One of the routine ways the "independent fact checkers" demonstrate a liberal bias is by leaping to attack conservatives for making a rhetorical flourish on cable news. On Tuesday, PolitiFact threw a Pants On Fire" verdict at former U.N. ambassador Nikki Haley for saying no government is protesting the killing of Iranian teerrorist mastermind Qasem Soleimani, only Democrats are "mourning the loss of Soleimani."



Washington Post "Fact Checker" Glenn Kessler was one of many liberal pundits tapped by the Columbia Journalism Review to assess the challenges of Campaign 2020. Kessler found it "incredibly depressing" that Trump never seems to change his misleading ways after being flagged 15,000 times by the Post.



One reason the "independent" site PolitiFact leans strongly to the left is its audience. It relies on tips from its fans to select many of its fact checks, and so when PolitiFact tweeted today a reminder to look at its Readers Poll for the 2019 Lie of the Year, the readers overwhelmingly favored fact checks of President Trump and his team. Almost 88 percent of the votes went to three Trump claims (and one by trade official Peter Navarro):



The "fact-checking" site Snopes.com had one of its regular freak-outs over stupid Americans mistaking satirical websites for actual news, especially the right-leaning Babylon Bee. They actually contacted the White House to express concern that President Trump's Twitter account was spreading fake news (instead of jokes). Sadly, there was a Democrat running against Trump that was dumb enough to fall for a satire site....called MoronMajority.com. 



One of the maddening acts of so-called "fact checking" is the arrogant attempt to predict future outcomes at election time.
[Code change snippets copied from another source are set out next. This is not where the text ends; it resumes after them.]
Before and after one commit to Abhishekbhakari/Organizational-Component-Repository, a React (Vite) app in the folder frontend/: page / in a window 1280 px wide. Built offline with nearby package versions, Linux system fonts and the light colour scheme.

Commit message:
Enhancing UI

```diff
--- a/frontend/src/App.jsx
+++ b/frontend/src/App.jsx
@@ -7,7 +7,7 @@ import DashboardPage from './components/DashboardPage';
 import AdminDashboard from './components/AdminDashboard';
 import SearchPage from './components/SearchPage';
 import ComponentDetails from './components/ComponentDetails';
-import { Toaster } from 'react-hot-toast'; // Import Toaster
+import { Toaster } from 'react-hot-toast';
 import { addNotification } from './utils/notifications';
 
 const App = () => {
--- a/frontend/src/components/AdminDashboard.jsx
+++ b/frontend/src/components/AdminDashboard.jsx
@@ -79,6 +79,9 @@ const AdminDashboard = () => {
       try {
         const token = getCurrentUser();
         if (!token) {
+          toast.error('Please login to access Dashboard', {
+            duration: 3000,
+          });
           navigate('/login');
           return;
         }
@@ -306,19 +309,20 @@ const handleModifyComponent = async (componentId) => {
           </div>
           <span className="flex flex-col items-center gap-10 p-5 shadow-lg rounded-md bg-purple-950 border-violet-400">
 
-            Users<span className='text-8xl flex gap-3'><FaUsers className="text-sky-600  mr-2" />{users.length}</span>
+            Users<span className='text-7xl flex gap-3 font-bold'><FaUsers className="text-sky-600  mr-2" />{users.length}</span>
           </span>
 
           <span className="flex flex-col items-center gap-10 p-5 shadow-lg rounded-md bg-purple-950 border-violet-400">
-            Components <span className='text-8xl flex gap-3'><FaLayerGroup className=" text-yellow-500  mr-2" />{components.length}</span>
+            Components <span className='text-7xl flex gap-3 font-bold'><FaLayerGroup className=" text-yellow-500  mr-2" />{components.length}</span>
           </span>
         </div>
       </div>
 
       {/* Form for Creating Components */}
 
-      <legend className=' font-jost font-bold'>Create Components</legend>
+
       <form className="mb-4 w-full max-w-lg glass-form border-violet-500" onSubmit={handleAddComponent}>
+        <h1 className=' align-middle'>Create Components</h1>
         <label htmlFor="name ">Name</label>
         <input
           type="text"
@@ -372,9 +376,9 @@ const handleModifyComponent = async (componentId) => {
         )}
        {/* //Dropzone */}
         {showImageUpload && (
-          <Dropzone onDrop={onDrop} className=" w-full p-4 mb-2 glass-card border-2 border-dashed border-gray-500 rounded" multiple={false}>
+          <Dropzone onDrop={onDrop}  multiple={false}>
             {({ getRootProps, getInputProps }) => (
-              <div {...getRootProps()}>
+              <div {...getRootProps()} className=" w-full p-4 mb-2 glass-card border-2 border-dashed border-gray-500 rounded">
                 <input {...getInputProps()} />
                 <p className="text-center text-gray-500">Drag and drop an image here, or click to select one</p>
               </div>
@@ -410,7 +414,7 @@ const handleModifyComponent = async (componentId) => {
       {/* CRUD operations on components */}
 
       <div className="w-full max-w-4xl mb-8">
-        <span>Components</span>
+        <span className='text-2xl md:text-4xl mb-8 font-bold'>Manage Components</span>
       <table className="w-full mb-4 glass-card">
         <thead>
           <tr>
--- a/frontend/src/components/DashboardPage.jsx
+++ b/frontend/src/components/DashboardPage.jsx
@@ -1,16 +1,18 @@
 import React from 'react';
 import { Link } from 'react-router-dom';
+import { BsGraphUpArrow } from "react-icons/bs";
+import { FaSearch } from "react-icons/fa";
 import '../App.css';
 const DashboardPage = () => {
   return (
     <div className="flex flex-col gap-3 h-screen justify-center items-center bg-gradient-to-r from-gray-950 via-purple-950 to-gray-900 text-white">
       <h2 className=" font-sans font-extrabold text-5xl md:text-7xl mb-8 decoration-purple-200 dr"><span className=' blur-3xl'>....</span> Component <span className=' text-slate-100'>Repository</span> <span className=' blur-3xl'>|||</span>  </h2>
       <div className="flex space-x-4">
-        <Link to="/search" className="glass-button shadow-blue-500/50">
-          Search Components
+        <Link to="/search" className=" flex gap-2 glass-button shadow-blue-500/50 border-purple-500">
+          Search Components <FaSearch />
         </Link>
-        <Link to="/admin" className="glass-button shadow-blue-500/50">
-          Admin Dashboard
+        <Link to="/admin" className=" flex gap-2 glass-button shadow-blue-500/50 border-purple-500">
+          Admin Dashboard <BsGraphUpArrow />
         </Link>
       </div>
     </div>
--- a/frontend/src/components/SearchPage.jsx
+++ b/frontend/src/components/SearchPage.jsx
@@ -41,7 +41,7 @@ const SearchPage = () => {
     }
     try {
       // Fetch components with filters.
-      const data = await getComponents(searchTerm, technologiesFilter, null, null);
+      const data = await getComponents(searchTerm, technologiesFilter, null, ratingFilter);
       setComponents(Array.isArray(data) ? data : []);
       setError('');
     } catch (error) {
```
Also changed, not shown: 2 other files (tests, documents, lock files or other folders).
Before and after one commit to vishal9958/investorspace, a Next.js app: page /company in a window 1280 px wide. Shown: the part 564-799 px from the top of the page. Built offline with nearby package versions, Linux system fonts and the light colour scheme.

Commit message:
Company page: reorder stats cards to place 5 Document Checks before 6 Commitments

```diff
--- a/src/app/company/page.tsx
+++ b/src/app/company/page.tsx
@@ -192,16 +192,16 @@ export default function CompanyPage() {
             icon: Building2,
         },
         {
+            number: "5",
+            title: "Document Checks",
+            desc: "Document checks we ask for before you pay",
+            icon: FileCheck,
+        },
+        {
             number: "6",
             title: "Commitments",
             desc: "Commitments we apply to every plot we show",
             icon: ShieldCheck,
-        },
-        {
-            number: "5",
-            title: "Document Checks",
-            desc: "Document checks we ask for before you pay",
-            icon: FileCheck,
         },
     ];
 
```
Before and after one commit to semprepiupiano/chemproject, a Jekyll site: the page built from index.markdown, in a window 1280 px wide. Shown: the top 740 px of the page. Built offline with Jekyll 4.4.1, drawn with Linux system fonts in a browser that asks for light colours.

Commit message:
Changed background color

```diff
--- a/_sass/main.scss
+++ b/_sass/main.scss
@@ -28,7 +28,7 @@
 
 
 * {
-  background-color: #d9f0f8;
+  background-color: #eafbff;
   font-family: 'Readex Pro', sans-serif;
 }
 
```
It should seem obvious this is beyond the territory of "facts." Now PolitiFact has slapped a "True" label on Elizabeth Warren's cost estimates for her socialist "Medicare for All" plan....even as it appends an "If true" disclaimer to it. 



Ashe Schow at the Daily Wire points out that PolitiFact tagged former UN Ambassador Nikki Haley as "Mostly False" for claiming in an e-mail for her new group Stand For America that candidates who are supporting the Green New Deal are "promoting abortion in third world countries to control the population!" 



Richard Stengel, a former editor of Time and Obama State Department undersecretary for public diplomacy and public affairs, used free speech and the press... to attack free speech and the press in a truly pathetic op-ed published in the Washington Post Tuesday.



On Friday, PolitiFact ruled President Trump uncorked a "Pants on Fire" lie when he described the impeachment attempt as a "coup," despite the obvious point that impeachment is designed to remove a president from his office. Since impeachment is constitutional, Trump can't say it.



At the Daily Signal, John Cooper of the Heritage Foundation warned he had an unhappy experience with the "fact checking" unit at CNN. They reached out to Heritage for analysis of President Trump's recent comments about the American military's munitions stockpile when he took office. "CNN completely omitted the wealth of data provided by a Heritage Foundation defense analyst."



On Thursday, we noted the "fact checkers" weren't exactly hounding liberal Rep. Adam Schiff for his false statements about the impeachment attempt and the whistleblower. On Friday, Washington Post "fact checker" Glenn Kessler tagged Schiff with his worst rating -- the "Four Pinocchios" -- after The New York Times reported he and his staff were in contact with  the vaunted anonymous whistleblower. 



Someone doesn't like our "Fact-Checking the Fact-Checkers" project. On Thursday, Snopes.com published an article headlined "Did Mainstream Media Outlets ‘Refuse’ to Cover Abortion Doctor Ulrich Klopfer?" They were questioning a Bozell and Graham column, which asserted that the networks failed to report on Dr. Klopfer's Illinois garage full of more than 2,000 dead babies.  Snopes called this "Mostly False" -- because ABC, NBC, and NPR published online articles on Klopfer, and local CBS and PBS affiliates posted something on the Web.